By carving out one’s path in life, adversity often has a way of throwing a wrench in the best laid plans. Local centenarian John Bestall is certainly no stranger to adversity.
Growing up in Downey, Calif., the son of two Irish immigrant parents, Bestall learned the example of hard work from his parents. During World War II, because she was fluent in five languages, Bestall’s mother applied for and was hired on the spot for an assistant position to a colonel in the Army, who was able to pull some strings and help his parents gain citizenship.
Meanwhile, Bestall, already married, began serving at Barbers Point Naval Air Station in Kapolei, Hawaii.
While serving there, Bestall became a metalsmith 1st class as a result of his skill at repairing planes that had been damaged by the enemy.
“There wasn’t anything on an airplane that I couldn’t fix—I was valuable to them and it was a good deal for me since I learned so much,” Bestall says.
Tragedy struck one day while working on the base, however, when a Japanese bomb exploded and left Bestall completely deaf.
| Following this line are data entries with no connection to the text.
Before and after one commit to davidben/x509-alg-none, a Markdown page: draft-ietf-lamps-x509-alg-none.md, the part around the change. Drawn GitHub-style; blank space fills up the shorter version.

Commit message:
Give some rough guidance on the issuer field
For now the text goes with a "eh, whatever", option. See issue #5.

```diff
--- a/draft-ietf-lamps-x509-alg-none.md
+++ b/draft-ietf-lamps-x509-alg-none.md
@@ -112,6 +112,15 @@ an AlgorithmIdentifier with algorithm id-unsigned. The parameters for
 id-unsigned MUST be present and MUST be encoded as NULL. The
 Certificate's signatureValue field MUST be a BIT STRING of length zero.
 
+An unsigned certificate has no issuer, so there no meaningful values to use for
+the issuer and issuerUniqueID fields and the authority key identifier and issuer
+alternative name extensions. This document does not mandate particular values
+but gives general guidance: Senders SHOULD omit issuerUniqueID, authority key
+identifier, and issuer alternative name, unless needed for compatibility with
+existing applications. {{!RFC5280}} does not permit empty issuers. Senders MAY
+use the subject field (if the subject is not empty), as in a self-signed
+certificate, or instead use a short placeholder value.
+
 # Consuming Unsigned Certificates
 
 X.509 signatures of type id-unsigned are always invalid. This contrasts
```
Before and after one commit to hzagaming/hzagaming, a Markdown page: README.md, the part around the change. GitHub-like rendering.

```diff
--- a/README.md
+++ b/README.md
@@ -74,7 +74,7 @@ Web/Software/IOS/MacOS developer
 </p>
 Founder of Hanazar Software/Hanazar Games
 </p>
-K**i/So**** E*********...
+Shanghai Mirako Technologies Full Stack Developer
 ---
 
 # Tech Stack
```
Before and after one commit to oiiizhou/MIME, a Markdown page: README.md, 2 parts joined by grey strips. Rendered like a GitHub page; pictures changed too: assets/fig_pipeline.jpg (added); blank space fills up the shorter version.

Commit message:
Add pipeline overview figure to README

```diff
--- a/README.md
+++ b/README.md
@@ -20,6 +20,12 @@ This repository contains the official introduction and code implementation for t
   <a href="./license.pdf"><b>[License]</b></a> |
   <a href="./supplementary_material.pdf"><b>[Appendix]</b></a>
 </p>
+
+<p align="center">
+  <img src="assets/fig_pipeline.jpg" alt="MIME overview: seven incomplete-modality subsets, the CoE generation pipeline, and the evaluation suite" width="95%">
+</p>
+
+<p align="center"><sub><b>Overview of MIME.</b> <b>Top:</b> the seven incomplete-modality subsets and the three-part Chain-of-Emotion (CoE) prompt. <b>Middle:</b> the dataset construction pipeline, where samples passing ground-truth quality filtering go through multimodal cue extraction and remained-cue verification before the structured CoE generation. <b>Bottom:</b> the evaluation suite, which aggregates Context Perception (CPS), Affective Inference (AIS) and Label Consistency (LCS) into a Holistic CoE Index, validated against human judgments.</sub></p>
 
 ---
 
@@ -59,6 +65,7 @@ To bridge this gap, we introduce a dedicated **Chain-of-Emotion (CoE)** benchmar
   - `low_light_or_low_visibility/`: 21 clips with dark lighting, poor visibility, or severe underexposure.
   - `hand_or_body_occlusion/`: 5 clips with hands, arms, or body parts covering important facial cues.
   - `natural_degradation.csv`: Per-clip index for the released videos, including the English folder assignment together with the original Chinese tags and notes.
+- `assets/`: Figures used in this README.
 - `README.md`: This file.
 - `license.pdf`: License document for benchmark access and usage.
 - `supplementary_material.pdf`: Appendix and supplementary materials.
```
Luckily, thanks to his skill with his hands, Bestall would return to California and find work as an industrial arts teacher at a public high school.
He wouldn’t catch any easy breaks, though, being assigned as a teacher at a high school notorious for its troublemaker students.
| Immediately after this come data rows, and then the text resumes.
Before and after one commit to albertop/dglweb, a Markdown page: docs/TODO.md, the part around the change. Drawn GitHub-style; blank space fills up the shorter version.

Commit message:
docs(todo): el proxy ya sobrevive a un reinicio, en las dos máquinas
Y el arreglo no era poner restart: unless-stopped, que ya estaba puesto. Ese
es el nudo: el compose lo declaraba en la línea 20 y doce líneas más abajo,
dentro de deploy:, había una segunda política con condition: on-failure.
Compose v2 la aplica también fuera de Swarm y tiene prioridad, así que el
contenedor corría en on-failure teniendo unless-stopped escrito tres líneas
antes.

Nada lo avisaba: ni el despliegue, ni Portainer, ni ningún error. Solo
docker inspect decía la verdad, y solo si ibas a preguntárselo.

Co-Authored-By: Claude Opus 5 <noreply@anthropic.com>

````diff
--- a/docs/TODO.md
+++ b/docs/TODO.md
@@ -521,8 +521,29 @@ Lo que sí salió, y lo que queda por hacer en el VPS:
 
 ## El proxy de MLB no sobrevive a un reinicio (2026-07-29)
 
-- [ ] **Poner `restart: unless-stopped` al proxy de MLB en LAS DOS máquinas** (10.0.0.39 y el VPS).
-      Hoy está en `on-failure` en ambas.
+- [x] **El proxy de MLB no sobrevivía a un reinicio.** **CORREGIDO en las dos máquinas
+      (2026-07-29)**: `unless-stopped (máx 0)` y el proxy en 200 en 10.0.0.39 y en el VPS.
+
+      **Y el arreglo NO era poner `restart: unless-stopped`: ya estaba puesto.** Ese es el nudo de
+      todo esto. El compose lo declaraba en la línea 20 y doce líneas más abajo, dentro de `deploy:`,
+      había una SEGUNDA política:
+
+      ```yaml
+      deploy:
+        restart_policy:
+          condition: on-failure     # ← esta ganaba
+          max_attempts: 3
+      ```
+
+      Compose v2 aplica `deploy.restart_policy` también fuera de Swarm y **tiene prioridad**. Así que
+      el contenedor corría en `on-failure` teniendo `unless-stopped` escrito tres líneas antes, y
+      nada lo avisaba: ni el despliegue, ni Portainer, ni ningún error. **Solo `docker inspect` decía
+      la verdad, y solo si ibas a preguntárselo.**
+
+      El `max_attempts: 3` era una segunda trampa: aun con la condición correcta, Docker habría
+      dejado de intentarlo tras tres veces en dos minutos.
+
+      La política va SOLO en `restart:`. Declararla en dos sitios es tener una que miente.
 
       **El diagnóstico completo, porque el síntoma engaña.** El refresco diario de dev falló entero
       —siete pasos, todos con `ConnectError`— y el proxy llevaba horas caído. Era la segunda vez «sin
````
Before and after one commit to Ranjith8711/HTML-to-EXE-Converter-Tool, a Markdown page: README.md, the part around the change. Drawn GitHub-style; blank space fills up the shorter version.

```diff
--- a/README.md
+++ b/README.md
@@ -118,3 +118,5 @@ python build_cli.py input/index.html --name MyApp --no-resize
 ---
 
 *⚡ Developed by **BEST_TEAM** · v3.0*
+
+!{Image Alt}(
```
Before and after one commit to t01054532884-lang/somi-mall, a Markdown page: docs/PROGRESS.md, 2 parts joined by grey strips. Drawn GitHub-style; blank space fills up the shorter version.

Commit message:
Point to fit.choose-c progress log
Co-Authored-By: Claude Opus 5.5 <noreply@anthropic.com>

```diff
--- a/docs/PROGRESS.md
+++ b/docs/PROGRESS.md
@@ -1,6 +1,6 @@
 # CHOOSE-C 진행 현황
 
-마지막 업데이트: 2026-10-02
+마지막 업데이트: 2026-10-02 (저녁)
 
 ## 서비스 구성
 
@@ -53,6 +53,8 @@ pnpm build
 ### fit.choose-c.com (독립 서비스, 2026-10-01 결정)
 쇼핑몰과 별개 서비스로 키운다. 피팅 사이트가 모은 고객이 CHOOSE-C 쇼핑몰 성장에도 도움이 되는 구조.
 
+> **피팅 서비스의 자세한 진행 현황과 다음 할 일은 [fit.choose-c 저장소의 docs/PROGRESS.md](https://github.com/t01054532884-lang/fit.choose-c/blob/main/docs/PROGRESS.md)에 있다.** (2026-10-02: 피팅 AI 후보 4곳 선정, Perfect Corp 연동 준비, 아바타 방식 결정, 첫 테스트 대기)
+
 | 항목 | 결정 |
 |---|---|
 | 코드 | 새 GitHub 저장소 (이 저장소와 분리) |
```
Bestall quickly proved his mettle and laid down the law.
“Some of these students did not like me telling them what to do. One student was a lightweight boxer and brought two sets of boxing gloves to class one day, so we fought. He didn’t cover up so I shot a left jab and caught him in his right eye—turned the right side of his face black,” said Bestall.
It was a pretty good advertisement in case anyone else wanted to cross me!” he says laughingly.
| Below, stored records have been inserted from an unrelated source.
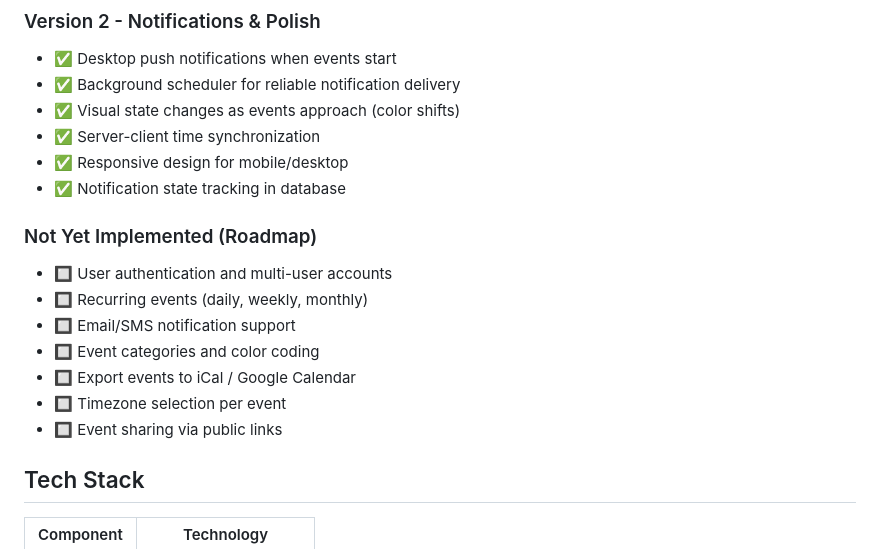
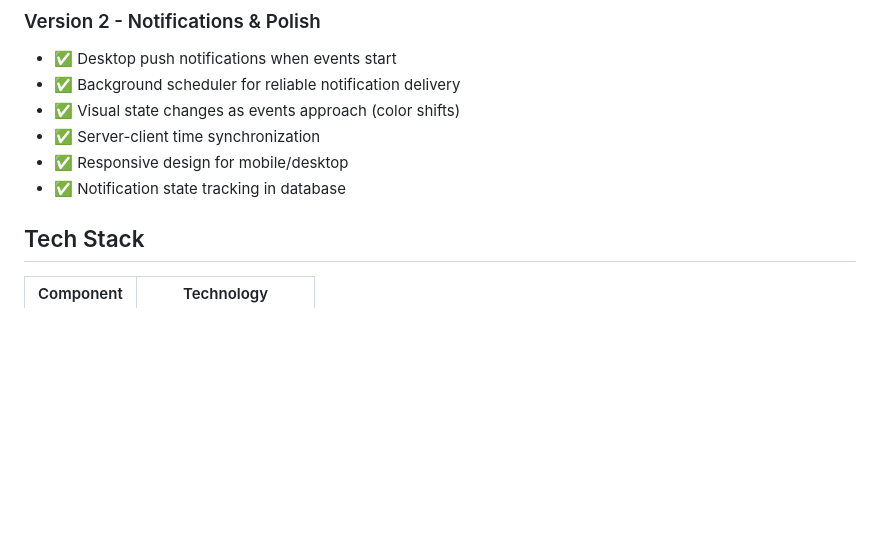
Before and after one commit to Fedos113/se-toolkit-hackathon, a Markdown page: README.md, the part around the change. Rendered like a GitHub page; blank space fills up the shorter version.

```diff
--- a/README.md
+++ b/README.md
@@ -28,14 +28,6 @@ A real-time event countdown timer with desktop notifications, built with FastAPI
 - ✅ Responsive design for mobile/desktop
 - ✅ Notification state tracking in database
 
-### Not Yet Implemented (Roadmap)
-- 🔲 User authentication and multi-user accounts
-- 🔲 Recurring events (daily, weekly, monthly)
-- 🔲 Email/SMS notification support
-- 🔲 Event categories and color coding
-- 🔲 Export events to iCal / Google Calendar
-- 🔲 Timezone selection per event
-- 🔲 Event sharing via public links
 
 ## Tech Stack
 
```
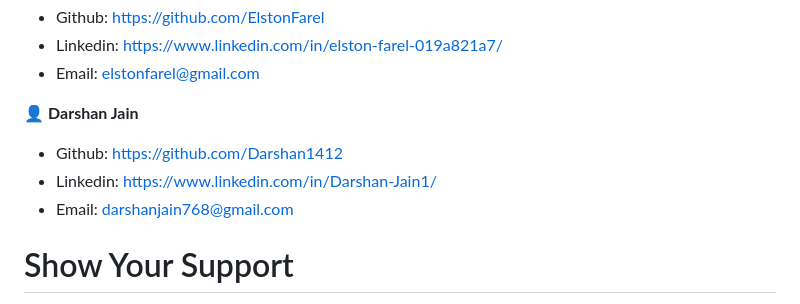
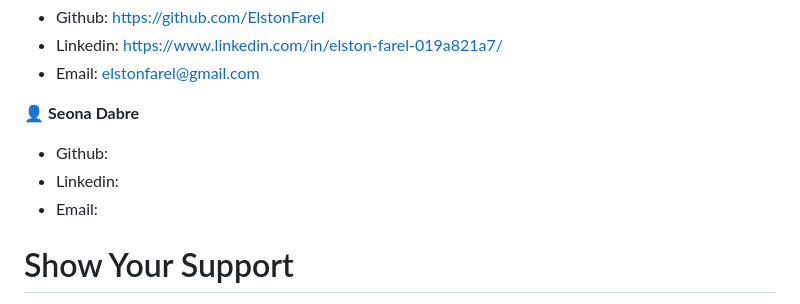
Before and after one commit to Darshan1412/Netflix-Recommendation-System-ML-Project, a Markdown page: README.md, the part around the change. Drawn GitHub-style.

```diff
--- a/README.md
+++ b/README.md
@@ -77,10 +77,10 @@ pip install flask
 - Linkedin: https://www.linkedin.com/in/elston-farel-019a821a7/
 - Email: elstonfarel@gmail.com
 
-👤 **Darshan Jain**
-- Github: https://github.com/Darshan1412
-- Linkedin: https://www.linkedin.com/in/Darshan-Jain1/
-- Email: darshanjain768@gmail.com
+👤 **Seona Dabre**
+- Github:
+- Linkedin:
+- Email:
 
 
 
```
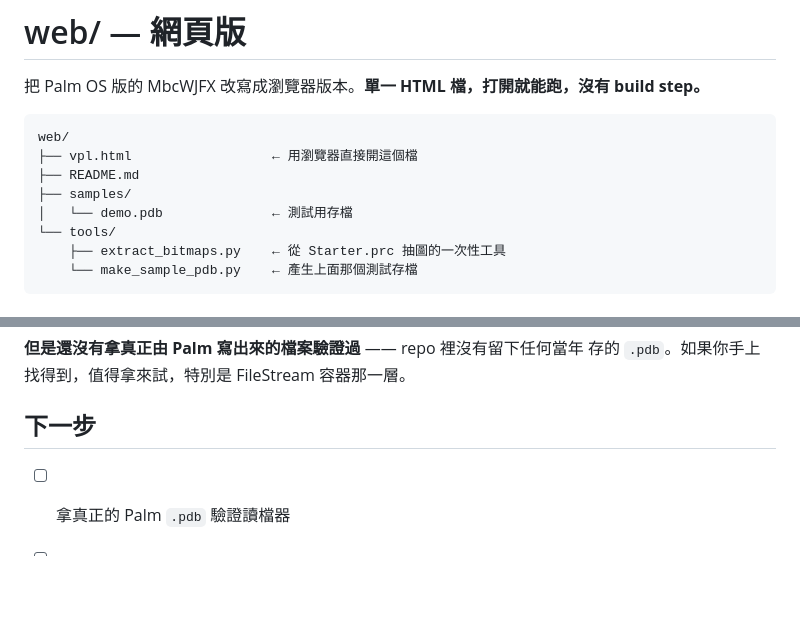
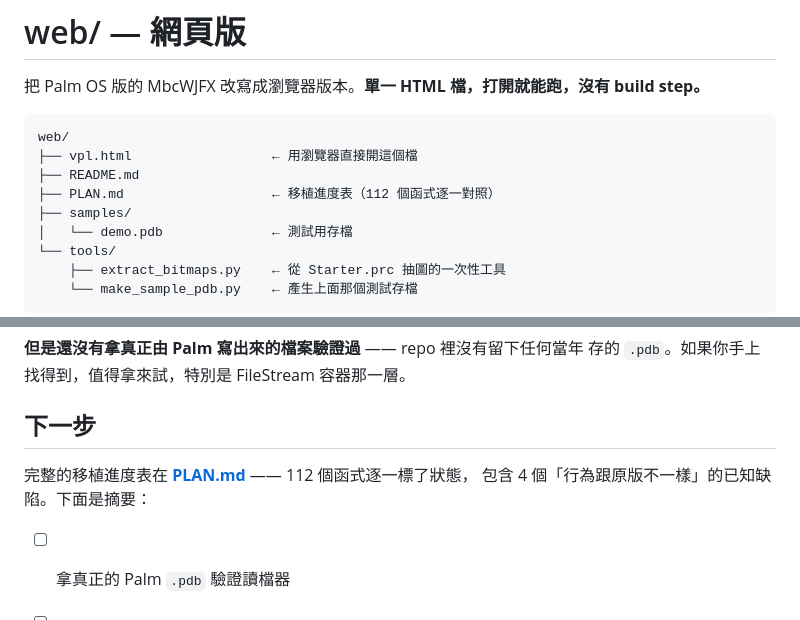
Before and after one commit to pondahai/MbcWJFX, a Markdown page: web/README.md, 2 parts joined by grey strips. GitHub-like rendering; blank space fills up the shorter version.

```diff
--- a/web/README.md
+++ b/web/README.md
@@ -6,6 +6,7 @@
 web/
 ├── vpl.html                  ← 用瀏覽器直接開這個檔
 ├── README.md
+├── PLAN.md                   ← 移植進度表（112 個函式逐一對照）
 ├── samples/
 │   └── demo.pdb              ← 測試用存檔
 └── tools/
@@ -326,6 +327,9 @@ FileStream 在記錄裡還有自己的表頭，格式沒有公開文件，所以
 
 ## 下一步
 
+完整的移植進度表在 **[PLAN.md](PLAN.md)** —— 112 個函式逐一標了狀態，
+包含 4 個「行為跟原版不一樣」的已知缺陷。下面是摘要：
+
 - [ ] 拿真正的 Palm `.pdb` 驗證讀檔器
 - [ ] 編輯：拖曳元件、拉線（`Src/block.c` 的 `BlockpenDownProcess` / `BlockpenMoveProcess`）
 - [ ] 跨層接線（`Src/block.c:1206` `CrossWire()`）
```
Also changed, not shown: web/PLAN.md (added, +148 -0 lines).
As an industrial arts teacher, and later professor at the College of San Mateo, Bestall loved to create sculptures. Making casts to precise specifications, he would take them to the local foundry, where they were cast in bronze. These days, he’s a resident at Friendship Village in Tempe.
Today, every one of Bestall’s sculptures starts with pen and paper, where he meticulously plans his project to make sure it comes out just right. His precision and skill are evident in his favorite piece, a charming bronze sculpture, titled Pulqueria after the infamously rough and tumble saloons of the same name found in Mexico, that sits at the entrance to his room.
“The pulqueria is not a very nice place; it has a corrugated iron roof and an earthen floor. I named it that because I remember walking down the street knowing I shouldn’t go in there.”
Bestall’s next sculpture, one he plans to give his granddaughter, will presumably be something totally different. “I’m 100 years old. I’m aware my age isn’t going to get any easier, so it’d be a nice thing to do for her,” Bestall says.
What shines through in our conversation with Bestall is his sunny disposition. Despite losing his hearing, and more recently his beloved wife, Bestall takes things in stride.
“You are who you are, so make the best of it—that’s it. One reason I could be so free and easy about it was that I had skills to fall back on, like being a metalsmith, working on shot-up planes. I knew no matter what the problem was, I could fix it.”
Indeed, Bestall has sculpted his life with the same dedication that he does his artwork, and the result has been a masterpiece greater than any made from mere bronze.